For the last two decades, Arizona taxpayers have had the ability to receive a dollar-for-dollar tax break on donations supporting student scholarships to private schools.
School Tuition Organizations (STO), launched here in 1997, started with just individual tax credit donations. The program expanded to corporations in 2006, provided a designated fund for students with disabilities and those in foster care in 2009, and most recently a “switcher” tax-credit scholarship program in 2012 for students who previously attended a public school.
“Arizona’s STOs have helped match up scholarship donations to tens of thousands of low-income families and children with special needs. Children who face economic disadvantages and other major challenges are accessing some of the best private schools in the state,” said Kim Martinez, American Federation for Children Arizona Communications Director. “Education is the only hope these children have to achieve a brighter future.
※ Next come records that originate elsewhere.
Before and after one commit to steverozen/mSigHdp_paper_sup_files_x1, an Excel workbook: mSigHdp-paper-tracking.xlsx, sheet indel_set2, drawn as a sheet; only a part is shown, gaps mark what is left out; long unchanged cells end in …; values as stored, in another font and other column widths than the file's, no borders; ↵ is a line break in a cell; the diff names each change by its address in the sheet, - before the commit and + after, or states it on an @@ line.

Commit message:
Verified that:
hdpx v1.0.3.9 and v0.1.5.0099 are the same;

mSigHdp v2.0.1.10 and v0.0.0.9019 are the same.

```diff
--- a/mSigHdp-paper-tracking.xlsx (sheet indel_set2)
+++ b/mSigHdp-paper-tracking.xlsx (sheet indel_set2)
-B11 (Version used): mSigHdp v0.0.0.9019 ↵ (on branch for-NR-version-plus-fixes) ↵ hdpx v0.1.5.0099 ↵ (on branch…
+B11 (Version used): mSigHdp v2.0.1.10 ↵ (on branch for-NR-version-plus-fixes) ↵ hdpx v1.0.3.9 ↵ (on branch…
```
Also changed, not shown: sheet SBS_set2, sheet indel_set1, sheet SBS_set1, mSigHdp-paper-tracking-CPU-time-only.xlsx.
STO’s are invaluable to these families who desperately need information, resources and opportunity to help their children succeed.”
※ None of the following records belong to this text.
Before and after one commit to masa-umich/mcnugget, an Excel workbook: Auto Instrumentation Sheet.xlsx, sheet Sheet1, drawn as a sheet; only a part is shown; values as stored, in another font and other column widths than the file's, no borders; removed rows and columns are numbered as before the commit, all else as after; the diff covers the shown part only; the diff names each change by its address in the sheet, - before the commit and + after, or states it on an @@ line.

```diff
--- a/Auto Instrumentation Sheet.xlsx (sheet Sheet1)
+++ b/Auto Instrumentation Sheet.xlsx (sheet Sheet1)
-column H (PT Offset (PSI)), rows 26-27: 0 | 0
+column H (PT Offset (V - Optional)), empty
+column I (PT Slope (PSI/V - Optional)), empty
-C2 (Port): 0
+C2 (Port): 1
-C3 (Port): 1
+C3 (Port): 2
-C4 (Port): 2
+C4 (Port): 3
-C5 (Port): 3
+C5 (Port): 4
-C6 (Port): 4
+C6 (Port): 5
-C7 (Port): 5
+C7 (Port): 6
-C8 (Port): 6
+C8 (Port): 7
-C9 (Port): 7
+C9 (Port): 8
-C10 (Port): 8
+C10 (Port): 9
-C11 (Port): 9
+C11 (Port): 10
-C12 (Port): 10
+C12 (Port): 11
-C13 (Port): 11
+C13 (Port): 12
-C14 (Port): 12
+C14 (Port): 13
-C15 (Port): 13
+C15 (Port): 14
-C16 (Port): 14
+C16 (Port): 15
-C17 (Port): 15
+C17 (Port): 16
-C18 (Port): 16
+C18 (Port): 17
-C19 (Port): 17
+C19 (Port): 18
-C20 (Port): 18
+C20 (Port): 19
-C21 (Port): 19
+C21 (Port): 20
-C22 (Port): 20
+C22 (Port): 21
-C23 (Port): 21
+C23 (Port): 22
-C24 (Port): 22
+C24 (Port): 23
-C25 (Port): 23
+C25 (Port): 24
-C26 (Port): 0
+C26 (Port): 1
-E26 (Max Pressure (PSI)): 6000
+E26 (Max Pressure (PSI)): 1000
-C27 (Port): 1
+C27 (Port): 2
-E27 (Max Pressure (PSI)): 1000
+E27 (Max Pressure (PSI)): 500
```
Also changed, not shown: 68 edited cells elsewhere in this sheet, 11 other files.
While the tax credit programs provide benefits to families, individual taxpayers and corporations, critics like the Grand Canyon Institute (GCI) say that the cost per student receiving a STO scholarship is $10,700 annually, which is much higher than the average public-school student.
But Marty Lueken, an economist and education policy expert at EdChoice, said that GCI’s fiscal analysis takes the wrong approach.
“I think that that regression isn’t an appropriate tool for any fiscal analysis of a school choice program like Arizona’s,” he said. “Rather, using the state’s school funding formula is more appropriate to determine the fiscal effects on taxpayers.”
Additionally, GCI’s analysis looked only at a national data set to compare Arizona with the rest of the country , which Lueken said is “problematic” because as a border state, the trends of school enrollment, demographics, economic factors, and others do not represent national trends.
While GCI says those factors “would not have a separate impact on Arizona’s private schools,” Lueken disagrees.
“Economic factors can and usually do have heterogeneous effects. This is why economists, even for the most basic/baseline models, would control for state-specific economic conditions such as the state’s GDP and population,” he said.
The federal data GCI used is based on a survey with less than 100 percent response rate, which lists 320 private schools in Arizona, but the Arizona Department of Revenue reported that over 600 private schools have participated in the programs since their inceptions.
Lueken said that GCI’s “regression model is terribly naïve,” pointing out that the GCI analysis does not consider the many factors that play into a parent’s decision to attend a private school.
GCI concluded that “many, if not most, students attending private schools… would enroll in charter schools if these subsidies were eliminated.”
But STO parent Jules Grier disagrees.
“The primary driver of our choice has to do with the size of classrooms and also the spiritual aspect,” said Grier, who has three children at Bethany Christian School in Tempe. “If we didn’t have STOs, I would try to personally fund their education, and if I couldn’t, I would consider all of the schools in my vicinity.”
EdChoice, in its own analysis, found that tax-credit scholarship programs actually save taxpayers money. The study showed that across the country, the programs generated between $1.7 billion and $3.4 billion in taxpayer savings, which is about $3,000 per scholarship student.
Jason Bedrick, EdChoice Director of Policy said whenever a student exits the public school system, that system no longer bears the costs associated with educating that child.
“If the forgone revenue from the tax credits is less than the value of the average scholarship, than each student switching out of the system saves money for the taxpayer,” he said. “Tax-credit scholarships move us toward a more student-centric system that empowers families to choose the learning environment that’s right for their child.”
For more information on the four tax credit scholarship programs, click here.